# [EXERCISE]
Pull each line containing "live" from the data.

# [DATA TO EXAMINE]
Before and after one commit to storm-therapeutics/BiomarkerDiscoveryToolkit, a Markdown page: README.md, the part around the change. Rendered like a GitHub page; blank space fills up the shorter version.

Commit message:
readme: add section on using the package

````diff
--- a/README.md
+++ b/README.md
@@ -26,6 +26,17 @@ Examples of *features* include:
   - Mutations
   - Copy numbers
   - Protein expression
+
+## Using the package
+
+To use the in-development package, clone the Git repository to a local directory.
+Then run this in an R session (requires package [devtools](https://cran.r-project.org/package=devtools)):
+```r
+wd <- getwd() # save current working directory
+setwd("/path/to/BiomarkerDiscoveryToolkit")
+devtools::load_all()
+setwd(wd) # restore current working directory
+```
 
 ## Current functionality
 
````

==

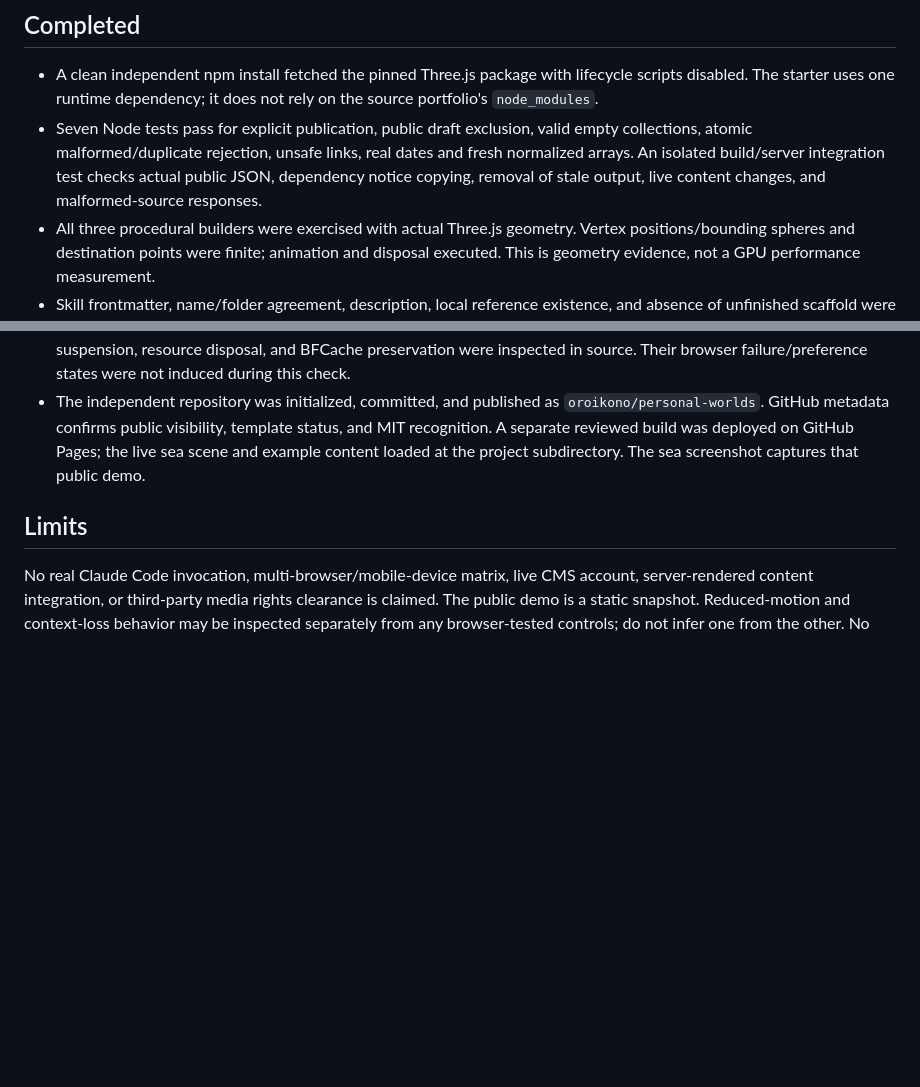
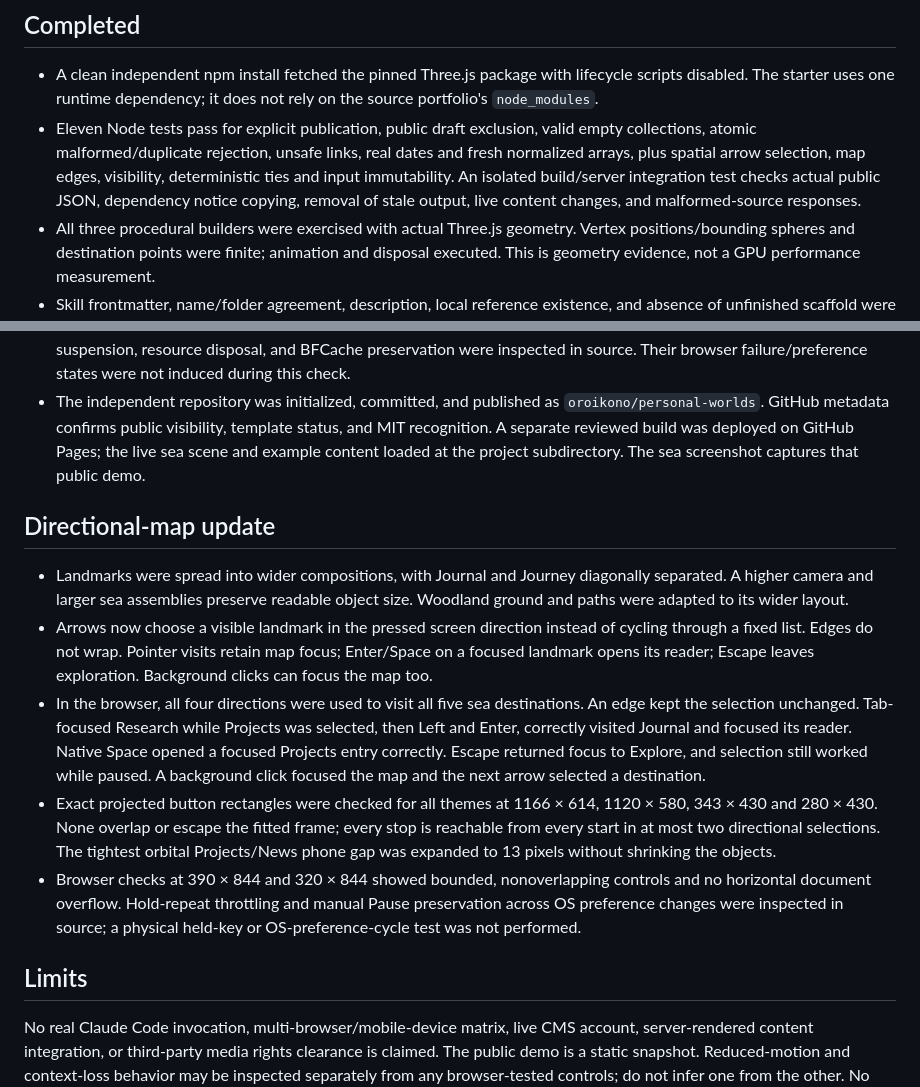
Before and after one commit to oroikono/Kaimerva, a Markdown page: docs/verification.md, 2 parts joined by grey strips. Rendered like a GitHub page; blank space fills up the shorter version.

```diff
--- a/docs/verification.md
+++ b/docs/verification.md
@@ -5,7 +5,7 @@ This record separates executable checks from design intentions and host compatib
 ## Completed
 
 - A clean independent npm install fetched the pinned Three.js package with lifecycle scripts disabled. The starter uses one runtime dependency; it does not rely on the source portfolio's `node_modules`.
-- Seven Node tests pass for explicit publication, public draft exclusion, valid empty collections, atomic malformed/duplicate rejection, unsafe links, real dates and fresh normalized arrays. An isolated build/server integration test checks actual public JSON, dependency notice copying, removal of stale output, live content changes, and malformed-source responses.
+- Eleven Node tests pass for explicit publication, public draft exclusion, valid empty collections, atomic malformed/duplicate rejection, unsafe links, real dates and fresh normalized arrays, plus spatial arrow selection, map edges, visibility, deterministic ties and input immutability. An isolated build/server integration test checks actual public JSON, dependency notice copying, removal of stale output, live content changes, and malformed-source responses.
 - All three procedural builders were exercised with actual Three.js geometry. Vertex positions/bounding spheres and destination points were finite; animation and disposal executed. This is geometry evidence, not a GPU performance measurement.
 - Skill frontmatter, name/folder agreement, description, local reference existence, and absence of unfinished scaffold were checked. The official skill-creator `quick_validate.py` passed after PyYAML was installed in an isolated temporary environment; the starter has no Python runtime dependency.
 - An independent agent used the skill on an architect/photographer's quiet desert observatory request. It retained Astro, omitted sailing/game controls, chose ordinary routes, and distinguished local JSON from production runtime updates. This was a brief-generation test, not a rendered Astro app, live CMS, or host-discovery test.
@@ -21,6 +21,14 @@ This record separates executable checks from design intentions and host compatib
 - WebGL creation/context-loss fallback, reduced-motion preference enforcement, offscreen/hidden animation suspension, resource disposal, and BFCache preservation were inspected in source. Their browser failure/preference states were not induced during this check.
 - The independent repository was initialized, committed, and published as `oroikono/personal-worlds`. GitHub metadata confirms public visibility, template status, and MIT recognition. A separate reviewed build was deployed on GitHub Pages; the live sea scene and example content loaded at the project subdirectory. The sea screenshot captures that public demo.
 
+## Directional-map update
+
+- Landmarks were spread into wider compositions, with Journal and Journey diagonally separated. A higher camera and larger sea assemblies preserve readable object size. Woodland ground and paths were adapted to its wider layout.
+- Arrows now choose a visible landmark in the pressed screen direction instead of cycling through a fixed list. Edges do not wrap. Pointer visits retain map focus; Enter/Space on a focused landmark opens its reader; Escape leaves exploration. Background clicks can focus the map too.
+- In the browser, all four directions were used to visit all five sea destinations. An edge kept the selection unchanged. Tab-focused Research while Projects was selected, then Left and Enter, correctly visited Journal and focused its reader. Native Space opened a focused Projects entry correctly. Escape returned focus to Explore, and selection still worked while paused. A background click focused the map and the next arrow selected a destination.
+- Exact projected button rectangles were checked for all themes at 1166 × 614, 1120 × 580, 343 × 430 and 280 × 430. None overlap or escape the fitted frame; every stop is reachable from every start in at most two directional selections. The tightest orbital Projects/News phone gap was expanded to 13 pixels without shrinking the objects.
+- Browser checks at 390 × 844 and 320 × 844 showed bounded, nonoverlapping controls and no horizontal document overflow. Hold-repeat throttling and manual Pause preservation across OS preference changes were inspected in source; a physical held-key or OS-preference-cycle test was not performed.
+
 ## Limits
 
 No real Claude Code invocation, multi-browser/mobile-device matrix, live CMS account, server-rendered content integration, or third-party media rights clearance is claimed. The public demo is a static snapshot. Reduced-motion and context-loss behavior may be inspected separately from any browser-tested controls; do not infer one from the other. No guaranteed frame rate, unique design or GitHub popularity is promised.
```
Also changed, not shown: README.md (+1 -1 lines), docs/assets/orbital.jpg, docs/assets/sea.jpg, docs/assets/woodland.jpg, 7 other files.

# [EXERCISE SOLUTION]
-- Seven Node tests pass for explicit publication, public draft exclusion, valid empty collections, atomic malformed/duplicate rejection, unsafe links, real dates and fresh normalized arrays. An isolated build/server integration test checks actual public JSON, dependency notice copying, removal of stale output, live content changes, and malformed-source responses.
+- Eleven Node tests pass for explicit publication, public draft exclusion, valid empty collections, atomic malformed/duplicate rejection, unsafe links, real dates and fresh normalized arrays, plus spatial arrow selection, map edges, visibility, deterministic ties and input immutability. An isolated build/server integration test checks actual public JSON, dependency notice copying, removal of stale output, live content changes, and malformed-source responses.
 - An independent agent used the skill on an architect/photographer's quiet desert observatory request. It retained Astro, omitted sailing/game controls, chose ordinary routes, and distinguished local JSON from production runtime updates. This was a brief-generation test, not a rendered Astro app, live CMS, or host-discovery test.
 - The independent repository was initialized, committed, and published as `oroikono/personal-worlds`. GitHub metadata confirms public visibility, template status, and MIT recognition. A separate reviewed build was deployed on GitHub Pages; the live sea scene and example content loaded at the project subdirectory. The sea screenshot captures that public demo.
 No real Claude Code invocation, multi-browser/mobile-device matrix, live CMS account, server-rendered content integration, or third-party media rights clearance is claimed. The public demo is a static snapshot. Reduced-motion and context-loss behavior may be inspected separately from any browser-tested controls; do not infer one from the other. No guaranteed frame rate, unique design or GitHub popularity is promised.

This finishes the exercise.